Task brief -
Without the images, print all the entries below exactly as given.

┌─ Information supplied

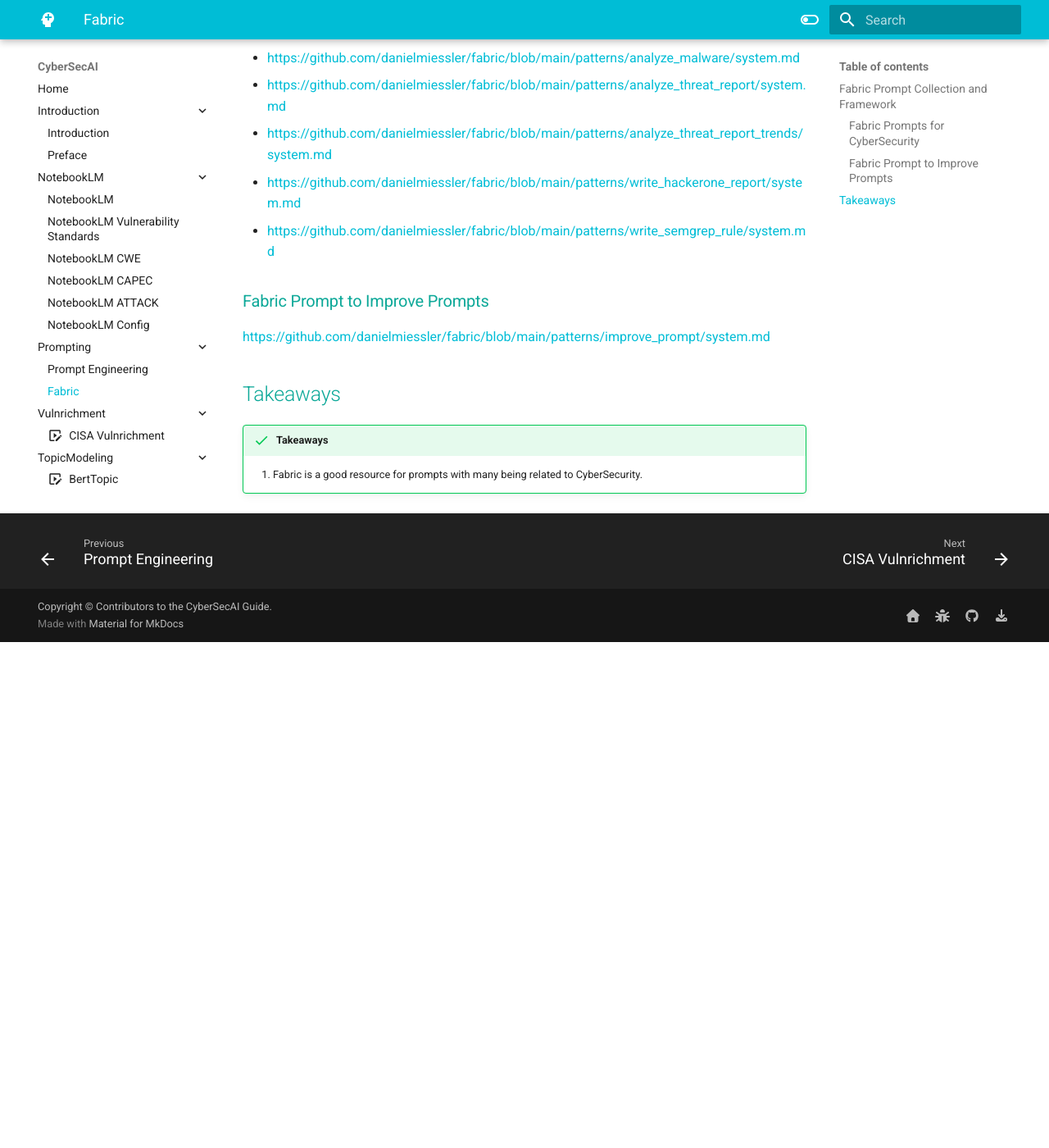
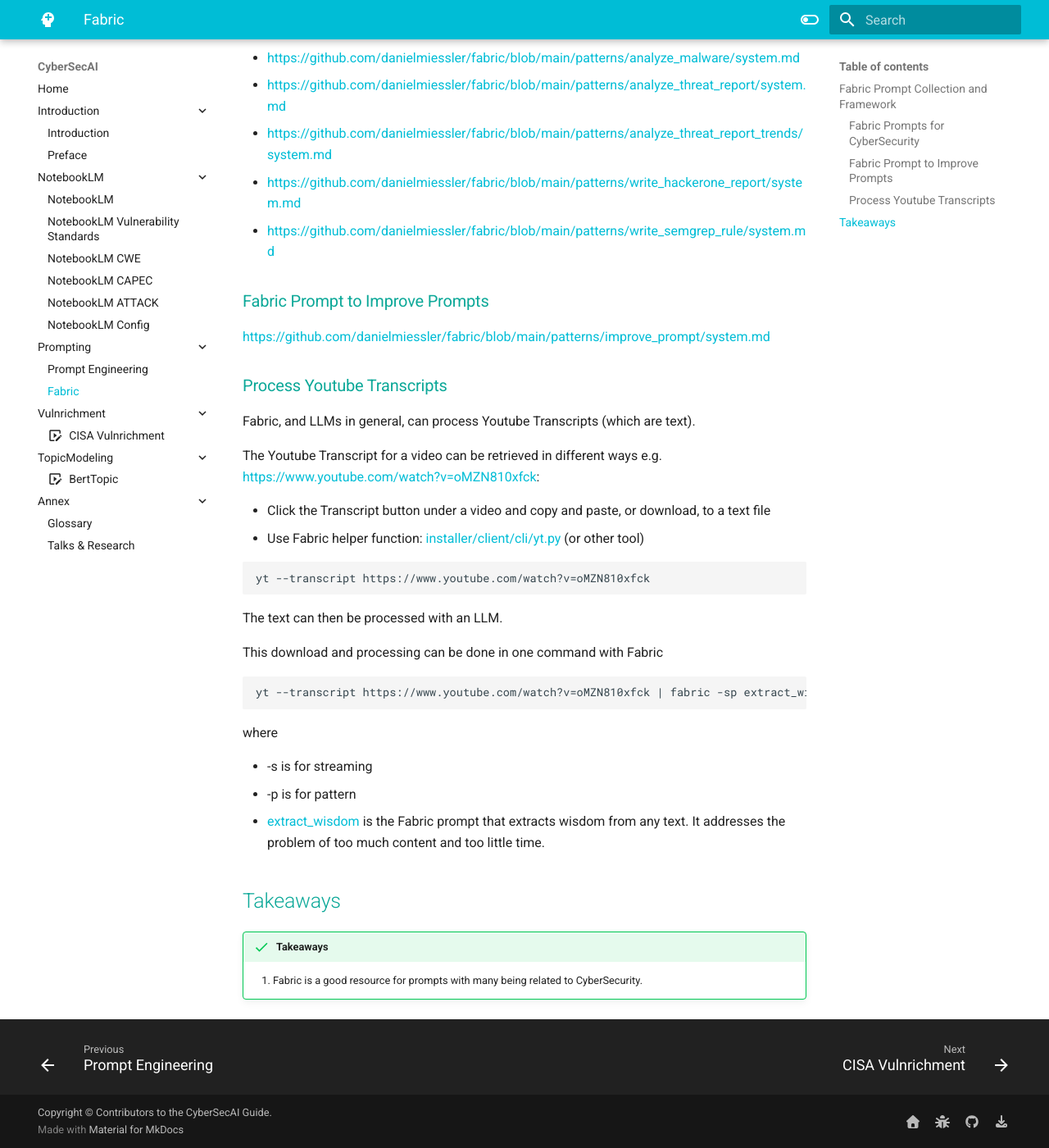
Before and after one commit to CyberSecAI/CyberSecAI.github.io, an MkDocs documentation site: the page built from docs/prompt_engineering/Fabric.md, in a window 1280 px wide and 1400 px high, scrolled down 884 px. Shown: the whole window at 82% size. Built offline with MkDocs 1.6.1 and Material for MkDocs 9.7.7, drawn with Linux system fonts in a browser that asks for light colours; comment, search, counter and statistics services are not loaded; before the commit the page ends 1667 px from its top, so only the background shows below that.

Commit message:
fabric yt

`````diff
--- a/docs/prompt_engineering/Fabric.md
+++ b/docs/prompt_engineering/Fabric.md
@@ -36,7 +36,29 @@
 ### Fabric Prompt to Improve Prompts
 https://github.com/danielmiessler/fabric/blob/main/patterns/improve_prompt/system.md
 
+### Process Youtube Transcripts
 
+Fabric, and LLMs in general, can process Youtube Transcripts (which are text).
+
+The Youtube Transcript for a video can be retrieved in different ways e.g. https://www.youtube.com/watch?v=oMZN810xfck:
+
+* Click the Transcript button under a video and copy and paste, or download, to a text file
+* Use Fabric helper function: [installer/client/cli/yt.py](https://github.com/danielmiessler/fabric/blob/main/installer/client/cli/yt.py) (or other tool)
+
+````
+yt --transcript https://www.youtube.com/watch?v=oMZN810xfck
+````
+The text can then be processed with an LLM.
+
+This download and processing can be done in one command with Fabric
+````
+yt --transcript https://www.youtube.com/watch?v=oMZN810xfck | fabric -sp extract_wisdom
+````
+where
+
+* -s is for streaming
+* -p is for pattern
+* [extract_wisdom](https://github.com/danielmiessler/fabric/tree/main/patterns/extract_wisdom) is the Fabric prompt that extracts wisdom from any text. It addresses the problem of too much content and too little time.
 
 
 ## Takeaways
`````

└─

Completed exercise -
Before and after one commit to CyberSecAI/CyberSecAI.github.io, an MkDocs documentation site: the page built from docs/prompt_engineering/Fabric.md, in a window 1280 px wide and 1400 px high, scrolled down 884 px. Shown: the whole window at 82% size. Built offline with MkDocs 1.6.1 and Material for MkDocs 9.7.7, drawn with Linux system fonts in a browser that asks for light colours; comment, search, counter and statistics services are not loaded; before the commit the page ends 1667 px from its top, so only the background shows below that.

Commit message:
fabric yt

`````diff
--- a/docs/prompt_engineering/Fabric.md
+++ b/docs/prompt_engineering/Fabric.md
@@ -36,7 +36,29 @@
 ### Fabric Prompt to Improve Prompts
 https://github.com/danielmiessler/fabric/blob/main/patterns/improve_prompt/system.md
 
+### Process Youtube Transcripts
 
+Fabric, and LLMs in general, can process Youtube Transcripts (which are text).
+
+The Youtube Transcript for a video can be retrieved in different ways e.g. https://www.youtube.com/watch?v=oMZN810xfck:
+
+* Click the Transcript button under a video and copy and paste, or download, to a text file
+* Use Fabric helper function: [installer/client/cli/yt.py](https://github.com/danielmiessler/fabric/blob/main/installer/client/cli/yt.py) (or other tool)
+
+````
+yt --transcript https://www.youtube.com/watch?v=oMZN810xfck
+````
+The text can then be processed with an LLM.
+
+This download and processing can be done in one command with Fabric
+````
+yt --transcript https://www.youtube.com/watch?v=oMZN810xfck | fabric -sp extract_wisdom
+````
+where
+
+* -s is for streaming
+* -p is for pattern
+* [extract_wisdom](https://github.com/danielmiessler/fabric/tree/main/patterns/extract_wisdom) is the Fabric prompt that extracts wisdom from any text. It addresses the problem of too much content and too little time.
 
 
 ## Takeaways
`````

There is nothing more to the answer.